Enterprises are looking to the cloud for many reasons. Backup and recovery solutions have proven to be early drivers of cloud adoption. You contract with a cloud services provider for compute resources somewhere else that are a reasonable facsimile of your own data center. Then, when disaster strikes, you fire up these backup resources and keep on computing.
Data storage in the cloud has also been popular. The majority of data that enterprises keep these days is not accessed very frequently, if at all. Once data gets “cold,” the business priorities associated with it shift from performance and accessibility to cost. Cloud storage can be very economical, though not very fast, an ideal solution for this very common IT requirement.
But backup and recovery requirements for most HPC installations are inherently different from more traditional IT environments. And HPC data sets are often so enormous that moving them across networks to take advantage of cloud storage economics becomes less attractive and even prohibitive.
So, do hybrid cloud architectures fail to offer many benefits to HPC users? In fact, there is a rather common HPC challenge that’s ripe for hybrid cloud solutions – the peaks and valleys in demand for HPC resources, based on business/workflow requirements.
Most HPC facilities serve groups of users potentially working on multiple projects with differing business priorities. Situations occur where multiple users, projects, and applications all compete for resources – more resources than are available. These are instances where the magic of workload schedulers can really be appreciated. But an alternative to debating priorities and ultimately making certain users wait their turns, is to arrange for compute resources from the cloud.
Because of the batch processing nature of most HPC workloads, as opposed to the real-time analytics voraciously consumed by industries such as retail and financial services, leveraging compute resources from off-premises providers can actually become a very viable and attractive option – if you use the right tools.

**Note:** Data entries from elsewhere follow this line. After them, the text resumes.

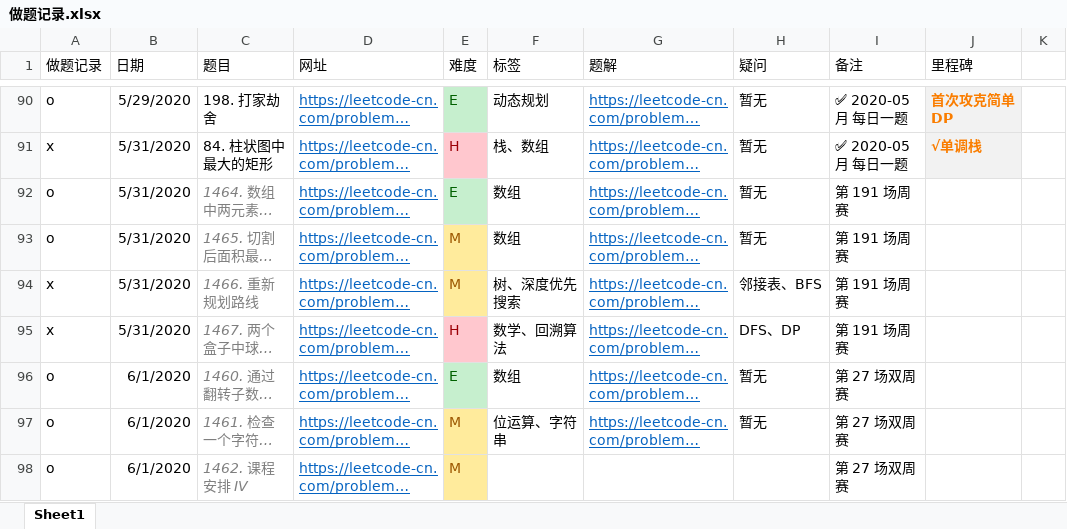
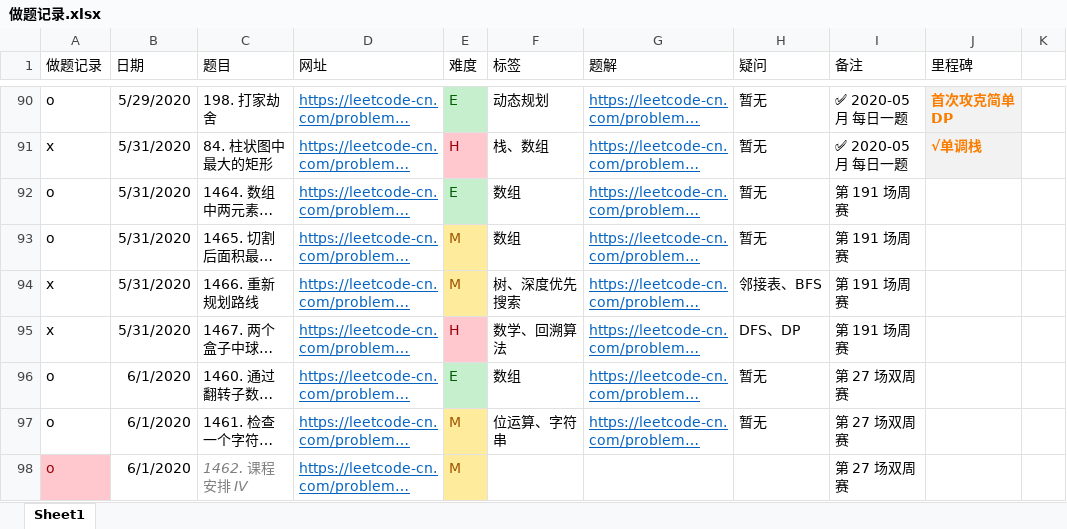
Before and after one commit to jpch89/leetcode, an Excel workbook: 做题记录.xlsx, sheet Sheet1, drawn as a sheet; only a part is shown, gaps mark what is left out; long unchanged cells end in …; values as stored, in another font and other column widths than the file's, no borders; the diff covers the shown part only; the diff names each change by its address in the sheet, - before the commit and + after, or states it on an @@ line.

```diff
--- a/做题记录.xlsx (sheet Sheet1)
+++ b/做题记录.xlsx (sheet Sheet1)
@@ C92:C97 italic: on → off, text colour: #7F7F7F → black @@
@@ A98 fill: none → #FFC7CE, text colour: black → #9C0006 @@
```
Also changed, not shown: 4 added rows, 1 removed row and cell formats elsewhere in this sheet, 4 other files.
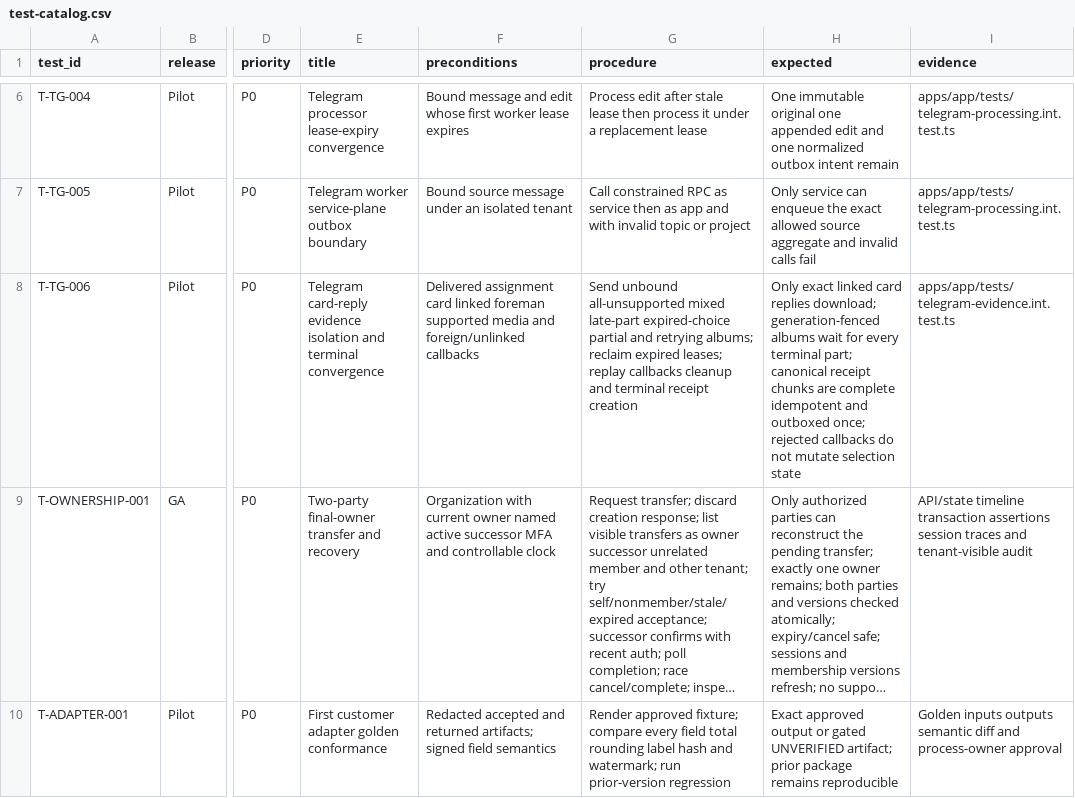
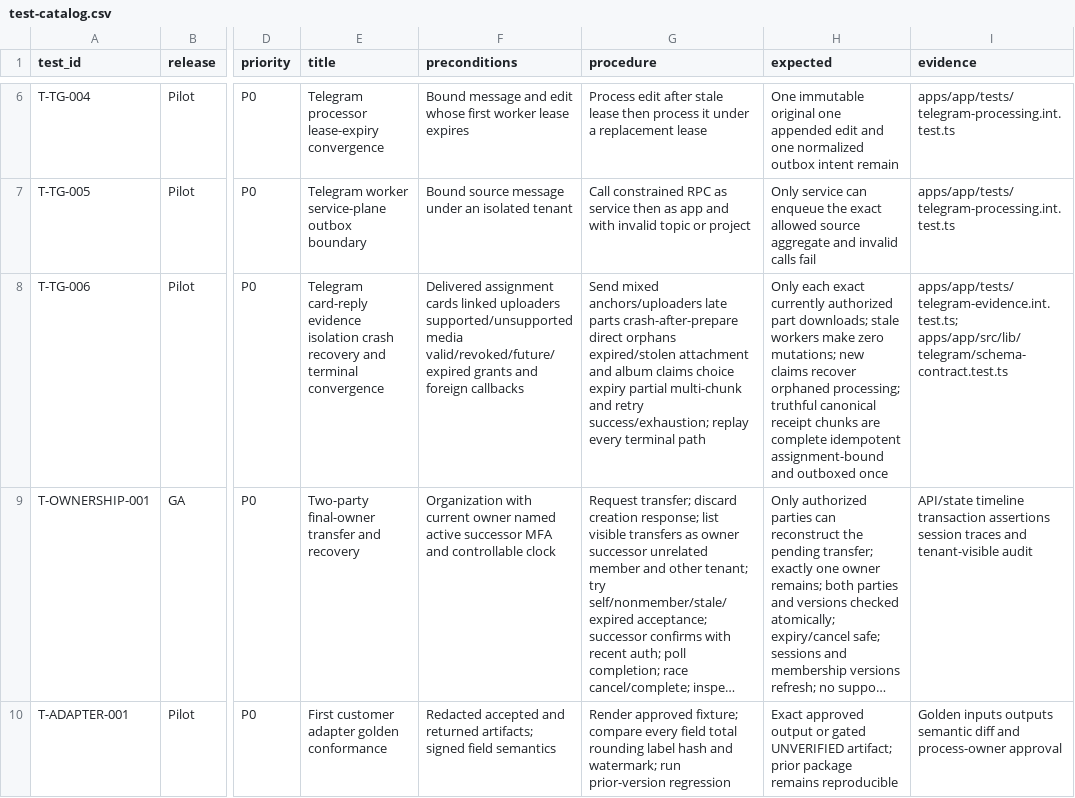
Before and after one commit to akisly/go-proceed, a CSV file: technical/test-catalog.csv, drawn as a sheet; only a part is shown, gaps mark what is left out; long unchanged cells end in …; the diff names each change by its address in the sheet, - before the commit and + after, or states it on an @@ line.

Commit message:
fix(telegram): fence evidence workers and recovery

```diff
--- a/technical/test-catalog.csv
+++ b/technical/test-catalog.csv
-E8 (title): …evidence isolation and terminal…
+E8 (title): …evidence isolation crash recovery and terminal…
-F8 (preconditions): Delivered assignment card linked foreman supported media and foreign/unlinked callbacks
+F8 (preconditions): Delivered assignment cards linked uploaders supported/unsupported media valid/revoked/future/expired grants and foreign callbacks
-G8 (procedure): Send unbound all-unsupported mixed late-part expired-choice partial and retrying albums; reclaim expired leases; replay callbacks cleanup and terminal receipt creation
+G8 (procedure): Send mixed anchors/uploaders late parts crash-after-prepare direct orphans expired/stolen attachment and album claims choice expiry partial multi-chunk and retry success/exhaustion; replay every terminal path
-H8 (expected): Only exact linked card replies download; generation-fenced albums wait for every terminal part; canonical receipt chunks are complete idempotent and outboxed once; rejected callbacks do not mutate selection state
+H8 (expected): Only each exact currently authorized part downloads; stale workers make zero mutations; new claims recover orphaned processing; truthful canonical receipt chunks are complete idempotent assignment-bound and outboxed once
-I8 (evidence): apps/app/tests/telegram-evidence.int.test.ts
+I8 (evidence): apps/app/tests/telegram-evidence.int.test.ts; apps/app/src/lib/telegram/schema-contract.test.ts
```
Also changed, not shown: technical/copy-catalog.csv, technical/database/entity-catalog.csv, 8 other files.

This is where IBM Spectrum Computing enters your picture. Hybrid cloud may be powerful, but it’s not necessarily simple by nature. Cloud compute resources, unlike cloud storage, can be more expensive than on-premises resources. Security is always an issue. And you need to have apps that are cloud ready.
IBM Spectrum LSF Suites, a member of the IBM Spectrum Computing family of solutions, can help meet the range of needs an HPC environment faces, including hybrid cloud. For users, IBM Spectrum LSF Suites is all about simplification. For the infrastructure, it can help get the most from additional compute capacity available in the cloud during peaks in workloads.
IBM Spectrum LSF includes a capability known as resource connector that enables LSF clusters to borrow resources from supported cloud providers to satisfy pending workloads. The borrowed resources join the LSF cluster as hosts. When the resources become idle, LSF resource connector returns them to the resource provider.
Also, IBM Spectrum LSF automatically pre-stages data to the cloud before hosts are provisioned, significantly accelerating time to results. And LSF actually caches data in the cloud to avoid repeatedly moving the same files.
Governed by limit and growth policies that you set, your cluster dynamically grows and shrinks in response to demand, so you can minimize the use of the expensive cloud resources. This is HPC hybrid cloud made simple and cost effective.
Hybrid cloud solutions can offer real benefits to HPC facilities, even if not the same ones valued by other types of computing environments. What is the same is how hybrid cloud is quickly dissolving the boundaries between local and remote, limited and limitless, the unimaginable and the very real.
 Growing up hybrid: Accelerating digital transformation, IBM Center for Applied Insights, 2016 https://www-01.ibm.com/common/ssi/cgi-bin/ssialias?subtype=WH&infotype=SA&htmlfid=GMW14087USEN&attachment=GMW14087USEN.PDF